How do you intend to use CAR products to reduce cancer relapse?
In CAR therapy, we take the immune T cells from a patient and use gene therapy to give a new receptor to signal and direct the T cell. The receptor usually has an antibody that recognizes a particular tumor antigen. Current FDA-approved CAR T therapies only target one tumor antigen.
CARs have had tremendous success. However, there is significant patient relapse because the tumor adapts and may lose that one antigen that we are targeting, allowing it to escape the treatment. Our strategy is to target multiple antigens to reduce the potential for relapse since the tumor cannot adapt that quickly.
We are also proposing a novel vector that will carry a CAR product, known as DuoCAR, that targets three antigens at the same time. As long as the tumor has one of the three antigens, then there’s little chance for the tumor to escape all three antibodies. This is similar to when you think about HIV treatment with the triple-drug therapy, where one alone is not sufficient.
The hope is that the 60 to 70% of the population who would have relapsed if they had the original CAR T cell treatment, would have a home run with our kind of treatment or product.
So, is this treatment for cancer patients who have relapsed?
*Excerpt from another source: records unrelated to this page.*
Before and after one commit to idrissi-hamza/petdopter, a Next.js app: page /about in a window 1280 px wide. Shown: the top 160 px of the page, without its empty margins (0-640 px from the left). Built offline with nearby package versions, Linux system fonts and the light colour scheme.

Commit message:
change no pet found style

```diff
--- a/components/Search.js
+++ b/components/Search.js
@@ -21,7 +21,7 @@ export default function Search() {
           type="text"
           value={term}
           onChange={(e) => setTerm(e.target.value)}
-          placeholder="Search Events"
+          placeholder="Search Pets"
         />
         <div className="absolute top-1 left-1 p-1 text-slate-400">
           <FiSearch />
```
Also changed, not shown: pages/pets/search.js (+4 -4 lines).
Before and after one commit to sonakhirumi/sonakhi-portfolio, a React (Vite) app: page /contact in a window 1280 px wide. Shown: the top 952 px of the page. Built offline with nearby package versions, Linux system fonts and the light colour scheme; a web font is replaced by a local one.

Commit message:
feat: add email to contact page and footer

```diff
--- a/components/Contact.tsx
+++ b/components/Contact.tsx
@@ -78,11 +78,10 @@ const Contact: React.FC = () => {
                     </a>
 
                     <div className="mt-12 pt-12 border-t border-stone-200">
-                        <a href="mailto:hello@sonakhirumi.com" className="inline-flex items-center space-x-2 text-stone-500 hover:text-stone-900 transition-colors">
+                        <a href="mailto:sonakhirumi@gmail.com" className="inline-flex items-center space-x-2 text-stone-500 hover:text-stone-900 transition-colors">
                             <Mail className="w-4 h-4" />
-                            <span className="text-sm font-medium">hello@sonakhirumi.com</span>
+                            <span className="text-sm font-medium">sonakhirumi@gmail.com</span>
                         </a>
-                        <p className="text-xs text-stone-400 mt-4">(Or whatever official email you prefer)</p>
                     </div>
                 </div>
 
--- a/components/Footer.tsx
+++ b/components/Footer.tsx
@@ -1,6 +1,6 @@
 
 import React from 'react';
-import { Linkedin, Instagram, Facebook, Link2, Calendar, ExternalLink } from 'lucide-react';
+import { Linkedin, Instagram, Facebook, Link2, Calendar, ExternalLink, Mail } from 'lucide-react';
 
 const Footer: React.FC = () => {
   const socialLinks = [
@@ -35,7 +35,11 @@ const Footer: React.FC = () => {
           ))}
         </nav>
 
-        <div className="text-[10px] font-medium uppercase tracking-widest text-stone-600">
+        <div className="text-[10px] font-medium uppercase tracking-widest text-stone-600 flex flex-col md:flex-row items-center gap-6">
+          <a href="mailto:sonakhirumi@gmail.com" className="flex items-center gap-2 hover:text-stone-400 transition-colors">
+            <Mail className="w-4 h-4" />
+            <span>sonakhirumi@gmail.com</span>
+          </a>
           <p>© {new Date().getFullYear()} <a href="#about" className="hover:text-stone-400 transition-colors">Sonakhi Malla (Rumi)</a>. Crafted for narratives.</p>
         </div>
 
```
We see this product as a new frontline therapy and not just for patients who relapse. What the patient has to go through in order for CAR T therapy to work is very strenuous. So, yes, if there are relapsed patients, they can be given DuoCAR, but we’re also hoping this will become the new standard of care, replacing the other CARs in the future for everyone.
To read the full Q&A, click here.
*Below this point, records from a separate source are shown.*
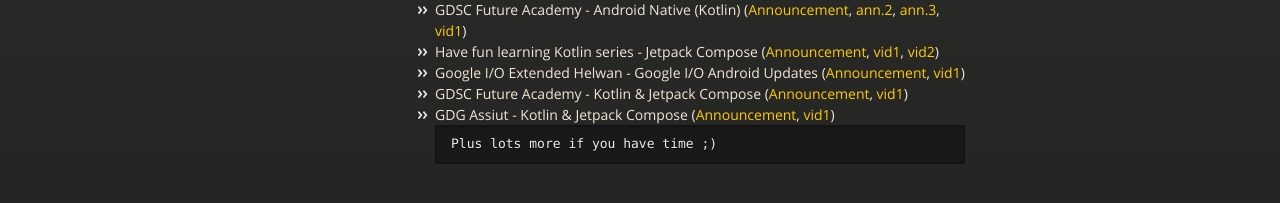
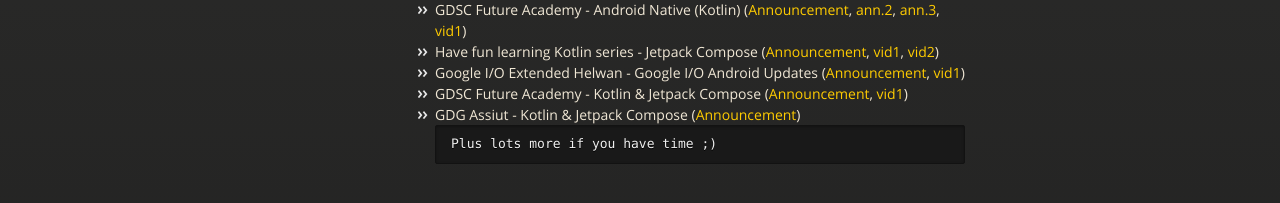
Before and after one commit to Shady-Selim/shady-selim.github.io, a Jekyll site: the page built from index.md, in a window 1280 px wide and 900 px high, scrolled down 6702 px. Shown: the part 626-829 px from the top of the window. Built offline with Jekyll 4.4.1, drawn with Linux system fonts in a browser that asks for light colours; our own code applies the rules of GitHub Pages for plain Markdown files.

Commit message:
Update index.md

````diff
--- a/index.md
+++ b/index.md
@@ -272,7 +272,7 @@
     - Have fun learning Kotlin series - Jetpack Compose ([Announcement](https://gdg.community.dev/events/details/google-gdg-helwan-presents-have-fun-learning-kotlin-series-session-2/), [vid1](https://www.youtube.com/watch?v=ONwNoTRh_xY), [vid2](https://web.facebook.com/Helwan.GDG/videos/953509382025987/))
     - Google I/O Extended Helwan - Google I/O Android Updates ([Announcement](https://gdg.community.dev/events/details/google-gdg-helwan-presents-io-extended-2022-gdg-helwan/), [vid1](https://youtu.be/BOTPqYjCAic))
     - GDSC Future Academy - Kotlin & Jetpack Compose ([Announcement](https://web.facebook.com/102503894902461/posts/616596090159903/), [vid1](https://youtu.be/NoweCifyqDI))
-    - GDG Assiut - Kotlin & Jetpack Compose ([Announcement](https://www.linkedin.com/feed/update/urn:li:activity:6989893269505650688/), [vid1]())
+    - GDG Assiut - Kotlin & Jetpack Compose ([Announcement](https://www.linkedin.com/feed/update/urn:li:activity:6989893269505650688/))
 ```
 Plus lots more if you have time ;)
 ```
````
One thought on “Investing in CAR T-cell therapy to treat cancer”
The binding of ligand and antigen receptor on immune cells activates signaling transduction network for activation of functioning immunity. Signal transduction by T- and B-lymphocytes, antigen receptor and certain receptors for IgFc regions involves a conserved sequences motif termed ITAM which was found in multiple receptor chains. The motif of ITAM is an integral component for initiation of a variety of signaling pathway and subsequently the activation of immune cells. Hence, ITAM of TCR is important for transmitting signals from the αβ heterodimers to the CD3/zeta complex (ITAM). TCR with an altered cytoplasmic proteins (ITAM) are specifically defective in transmitting signals, these chemeric TCRs do not generate a full signal resulting in weaker antitumor activities. Although, mutant TCRs still bind their ligands, a weaker association between the αβ heterodimer and CD3 complex fail to transmit a complete signal to the CD3/zeta complex.
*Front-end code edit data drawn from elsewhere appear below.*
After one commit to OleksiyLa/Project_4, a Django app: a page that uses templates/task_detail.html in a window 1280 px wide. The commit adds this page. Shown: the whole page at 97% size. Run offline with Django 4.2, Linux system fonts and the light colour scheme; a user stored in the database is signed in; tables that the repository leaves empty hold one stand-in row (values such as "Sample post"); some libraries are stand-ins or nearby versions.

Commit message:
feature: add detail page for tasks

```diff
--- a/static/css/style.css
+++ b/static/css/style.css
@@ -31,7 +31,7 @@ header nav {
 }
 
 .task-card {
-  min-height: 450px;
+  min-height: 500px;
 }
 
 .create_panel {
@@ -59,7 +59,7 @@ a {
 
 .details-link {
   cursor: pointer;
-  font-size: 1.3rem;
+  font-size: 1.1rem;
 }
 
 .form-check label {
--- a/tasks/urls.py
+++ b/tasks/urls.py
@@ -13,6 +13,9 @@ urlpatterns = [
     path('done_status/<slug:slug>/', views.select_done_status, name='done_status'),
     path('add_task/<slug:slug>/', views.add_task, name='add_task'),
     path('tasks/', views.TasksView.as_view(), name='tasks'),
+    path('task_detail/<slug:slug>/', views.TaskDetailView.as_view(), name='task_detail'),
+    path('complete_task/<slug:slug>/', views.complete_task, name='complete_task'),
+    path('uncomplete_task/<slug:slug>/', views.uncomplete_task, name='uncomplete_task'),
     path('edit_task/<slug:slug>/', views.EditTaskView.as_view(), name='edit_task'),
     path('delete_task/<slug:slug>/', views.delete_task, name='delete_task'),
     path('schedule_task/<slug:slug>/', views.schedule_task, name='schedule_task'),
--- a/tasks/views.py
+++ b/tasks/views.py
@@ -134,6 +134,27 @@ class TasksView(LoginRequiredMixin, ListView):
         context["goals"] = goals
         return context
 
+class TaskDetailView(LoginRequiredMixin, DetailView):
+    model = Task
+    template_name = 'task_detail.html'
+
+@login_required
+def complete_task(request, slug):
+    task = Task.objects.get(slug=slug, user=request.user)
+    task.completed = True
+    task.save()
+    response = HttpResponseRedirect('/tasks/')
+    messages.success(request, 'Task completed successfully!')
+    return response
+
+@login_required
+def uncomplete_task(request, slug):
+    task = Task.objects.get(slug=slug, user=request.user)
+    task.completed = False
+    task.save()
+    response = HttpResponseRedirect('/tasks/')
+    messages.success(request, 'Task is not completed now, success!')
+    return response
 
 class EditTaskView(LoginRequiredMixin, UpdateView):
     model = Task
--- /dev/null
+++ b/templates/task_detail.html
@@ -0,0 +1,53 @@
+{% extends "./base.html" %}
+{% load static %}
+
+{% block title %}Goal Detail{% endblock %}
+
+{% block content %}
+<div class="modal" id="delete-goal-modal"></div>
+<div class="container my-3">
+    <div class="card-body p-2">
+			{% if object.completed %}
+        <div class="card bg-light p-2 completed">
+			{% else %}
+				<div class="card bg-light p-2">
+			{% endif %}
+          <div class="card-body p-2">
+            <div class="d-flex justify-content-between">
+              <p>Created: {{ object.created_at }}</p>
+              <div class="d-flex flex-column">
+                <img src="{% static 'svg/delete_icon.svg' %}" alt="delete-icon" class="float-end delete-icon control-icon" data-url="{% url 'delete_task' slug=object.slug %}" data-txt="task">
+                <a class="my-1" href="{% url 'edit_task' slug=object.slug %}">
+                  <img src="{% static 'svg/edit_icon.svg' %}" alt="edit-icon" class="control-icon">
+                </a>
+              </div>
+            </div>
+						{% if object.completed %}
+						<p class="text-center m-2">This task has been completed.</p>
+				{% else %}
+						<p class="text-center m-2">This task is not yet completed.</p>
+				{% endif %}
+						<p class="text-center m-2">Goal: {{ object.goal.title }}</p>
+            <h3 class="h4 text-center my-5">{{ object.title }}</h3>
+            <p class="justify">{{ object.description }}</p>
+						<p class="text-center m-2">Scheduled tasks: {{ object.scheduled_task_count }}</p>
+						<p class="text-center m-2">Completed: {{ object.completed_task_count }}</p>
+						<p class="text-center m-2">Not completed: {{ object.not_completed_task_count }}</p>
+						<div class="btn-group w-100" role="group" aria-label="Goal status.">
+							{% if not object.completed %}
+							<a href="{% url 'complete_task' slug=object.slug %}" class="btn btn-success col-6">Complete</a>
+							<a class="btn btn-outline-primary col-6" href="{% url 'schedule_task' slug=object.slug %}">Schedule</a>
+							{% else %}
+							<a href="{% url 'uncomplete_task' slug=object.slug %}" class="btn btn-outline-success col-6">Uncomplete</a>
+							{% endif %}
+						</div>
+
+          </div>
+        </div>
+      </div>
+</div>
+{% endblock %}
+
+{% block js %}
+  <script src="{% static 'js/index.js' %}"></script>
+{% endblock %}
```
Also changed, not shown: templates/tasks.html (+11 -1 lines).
Heterodimers of TCRs are physically associated with proteins of CD3 complex. Indeed, treatment of cells with mAb directed to either CD3 or TCR molecules leads to signal transduction and triggeing functional program. Experimental study showed that, T cells with “heavy” form of receptor showed the partially killing activity by interaction with anti-TCR but optimal activation could be induced by anti-CD3 mAb. Therefore, the defect would appear to be inherent in the TCR itself or attributable to an inefficient association with CD3 molecules. Thus, chemerization of T cell receptor with multiple antigen receptors require to analyse the ability of CAR-T cells to induce the full force of antitumor activity.